Wherever the string "audio" shows up in the data below, copy the whole line.

- [Data shown]
__________

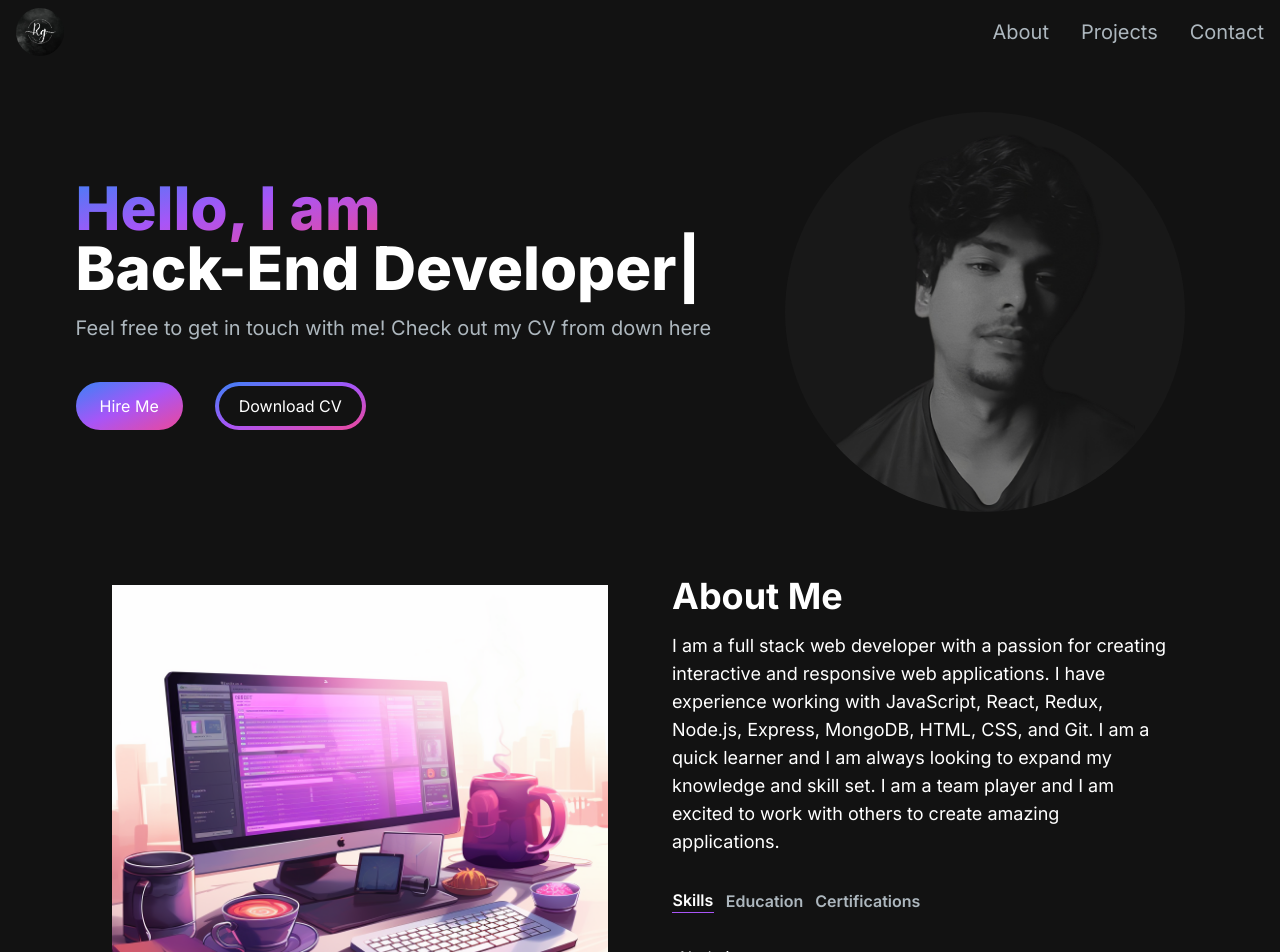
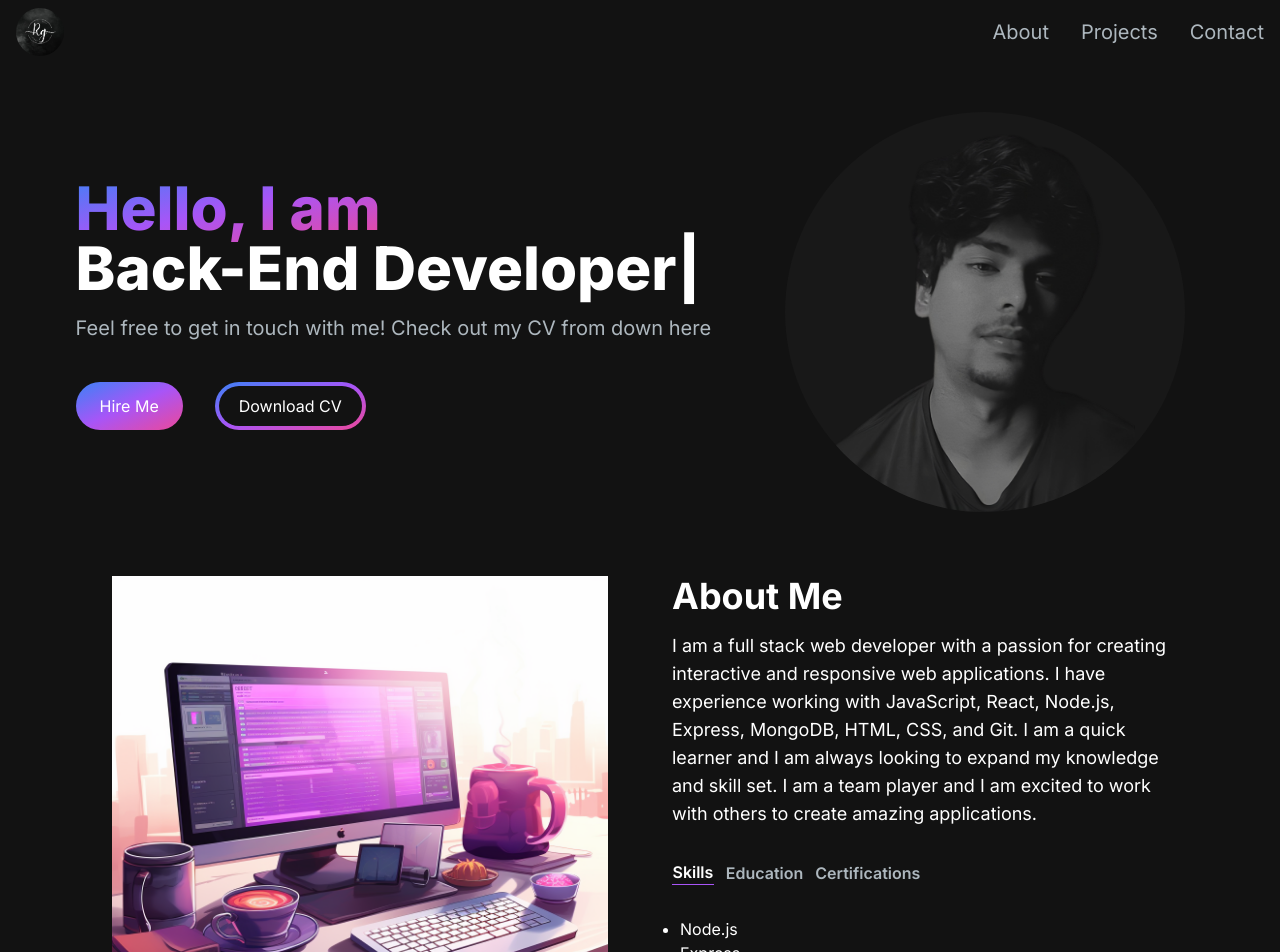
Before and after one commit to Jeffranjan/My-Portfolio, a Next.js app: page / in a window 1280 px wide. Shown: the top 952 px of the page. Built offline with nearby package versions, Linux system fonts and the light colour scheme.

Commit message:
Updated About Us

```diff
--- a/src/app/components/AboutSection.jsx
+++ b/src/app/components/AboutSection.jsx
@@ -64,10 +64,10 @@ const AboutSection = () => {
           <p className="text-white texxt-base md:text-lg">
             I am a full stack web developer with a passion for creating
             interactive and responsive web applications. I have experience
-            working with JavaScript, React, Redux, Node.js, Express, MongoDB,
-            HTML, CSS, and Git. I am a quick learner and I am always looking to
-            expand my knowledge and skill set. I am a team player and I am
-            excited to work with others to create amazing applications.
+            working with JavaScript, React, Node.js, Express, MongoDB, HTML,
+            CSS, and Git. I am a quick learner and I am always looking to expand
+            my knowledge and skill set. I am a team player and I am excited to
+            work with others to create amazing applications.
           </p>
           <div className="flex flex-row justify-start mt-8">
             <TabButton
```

__________

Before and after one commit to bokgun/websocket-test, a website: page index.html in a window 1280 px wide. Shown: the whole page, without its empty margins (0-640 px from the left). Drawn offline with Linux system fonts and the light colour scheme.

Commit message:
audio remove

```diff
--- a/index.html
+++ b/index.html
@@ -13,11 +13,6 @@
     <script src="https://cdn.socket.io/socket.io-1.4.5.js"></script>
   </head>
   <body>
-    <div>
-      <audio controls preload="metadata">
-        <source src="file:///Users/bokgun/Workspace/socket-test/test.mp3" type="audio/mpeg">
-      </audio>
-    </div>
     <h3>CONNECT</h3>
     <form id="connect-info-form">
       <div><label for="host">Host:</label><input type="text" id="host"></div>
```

__________

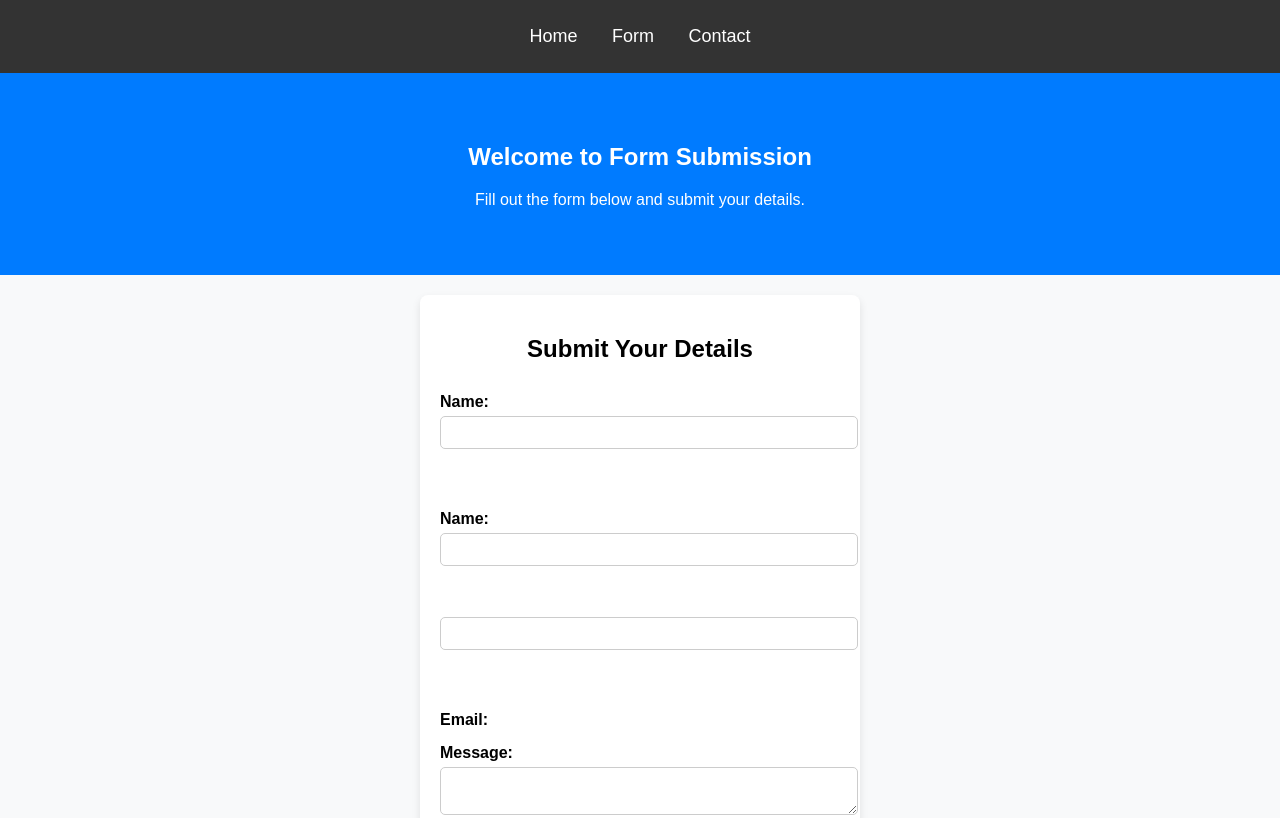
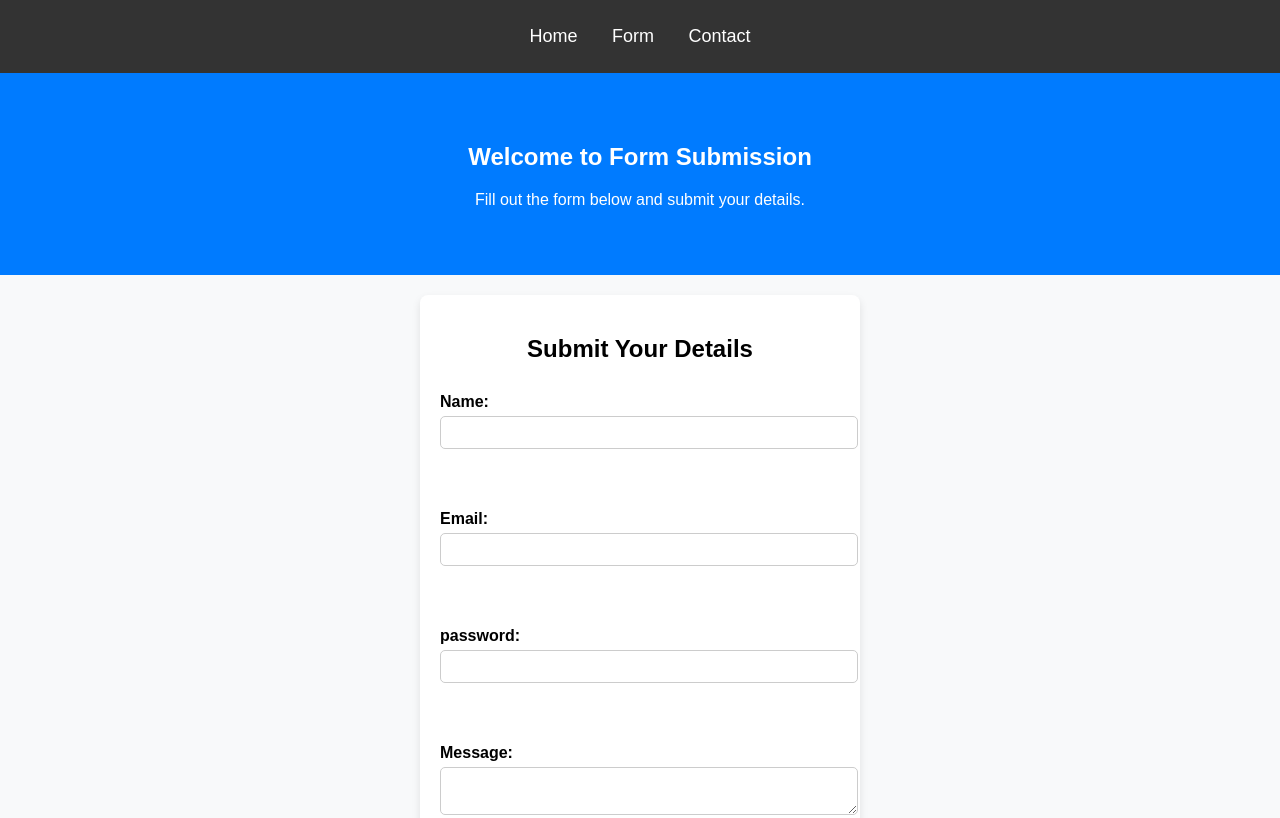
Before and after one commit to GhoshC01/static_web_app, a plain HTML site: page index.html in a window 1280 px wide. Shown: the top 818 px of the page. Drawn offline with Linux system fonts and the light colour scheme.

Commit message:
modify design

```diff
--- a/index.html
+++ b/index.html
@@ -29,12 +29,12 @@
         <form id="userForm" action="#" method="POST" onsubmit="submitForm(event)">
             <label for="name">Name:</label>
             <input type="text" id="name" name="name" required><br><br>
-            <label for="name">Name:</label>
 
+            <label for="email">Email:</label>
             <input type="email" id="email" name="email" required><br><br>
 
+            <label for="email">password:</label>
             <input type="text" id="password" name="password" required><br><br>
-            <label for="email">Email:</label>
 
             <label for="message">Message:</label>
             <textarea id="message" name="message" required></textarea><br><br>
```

__________

- [Result for this task]
audio remove
-      <audio controls preload="metadata">
-        <source src="file:///Users/bokgun/Workspace/socket-test/test.mp3" type="audio/mpeg">
-      </audio>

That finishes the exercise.